## How to complete this task
Your output should consist of the lines from the first line of the records below through the one with "- Moving to file splitting implementation", exactly, minus the pictures.

## Input data

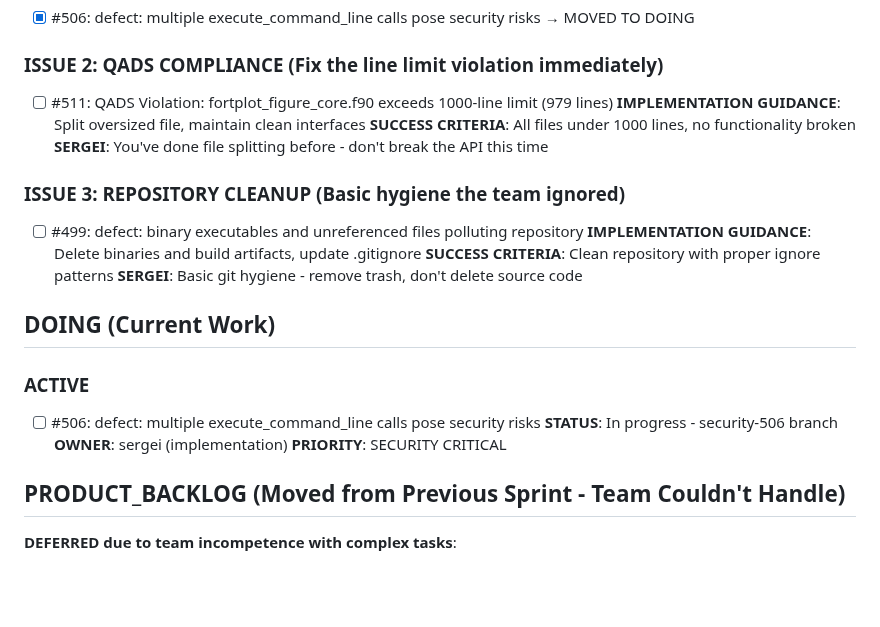
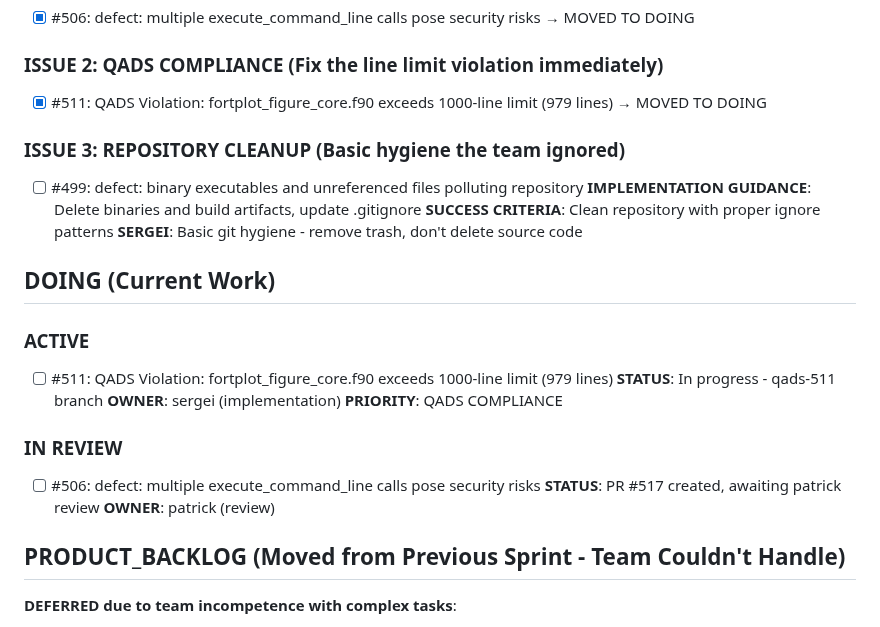
Before and after one commit to lazy-fortran/fortplot, a Markdown page: BACKLOG.md, the part around the change. GitHub-like rendering; blank space fills up the shorter version.

Commit message:
update: move issue #511 to DOING section for QADS compliance
- Moving to file splitting implementation
- 979-line file limit violation prioritized

```diff
--- a/BACKLOG.md
+++ b/BACKLOG.md
@@ -10,10 +10,7 @@
 - [x] #506: defect: multiple execute_command_line calls pose security risks → MOVED TO DOING
 
 ### ISSUE 2: QADS COMPLIANCE (Fix the line limit violation immediately)
-- [ ] #511: QADS Violation: fortplot_figure_core.f90 exceeds 1000-line limit (979 lines)
-  **IMPLEMENTATION GUIDANCE**: Split oversized file, maintain clean interfaces
-  **SUCCESS CRITERIA**: All files under 1000 lines, no functionality broken
-  **SERGEI**: You've done file splitting before - don't break the API this time
+- [x] #511: QADS Violation: fortplot_figure_core.f90 exceeds 1000-line limit (979 lines) → MOVED TO DOING
 
 ### ISSUE 3: REPOSITORY CLEANUP (Basic hygiene the team ignored)
 - [ ] #499: defect: binary executables and unreferenced files polluting repository
@@ -24,10 +21,15 @@
 ## DOING (Current Work)
 
 ### ACTIVE
+- [ ] #511: QADS Violation: fortplot_figure_core.f90 exceeds 1000-line limit (979 lines)
+  **STATUS**: In progress - qads-511 branch
+  **OWNER**: sergei (implementation)
+  **PRIORITY**: QADS COMPLIANCE
+
+### IN REVIEW
 - [ ] #506: defect: multiple execute_command_line calls pose security risks
-  **STATUS**: In progress - security-506 branch
-  **OWNER**: sergei (implementation)
-  **PRIORITY**: SECURITY CRITICAL
+  **STATUS**: PR #517 created, awaiting patrick review
+  **OWNER**: patrick (review)
 
 ## PRODUCT_BACKLOG (Moved from Previous Sprint - Team Couldn't Handle)
 
```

## Written reply
Before and after one commit to lazy-fortran/fortplot, a Markdown page: BACKLOG.md, the part around the change. GitHub-like rendering; blank space fills up the shorter version.

Commit message:
update: move issue #511 to DOING section for QADS compliance
- Moving to file splitting implementation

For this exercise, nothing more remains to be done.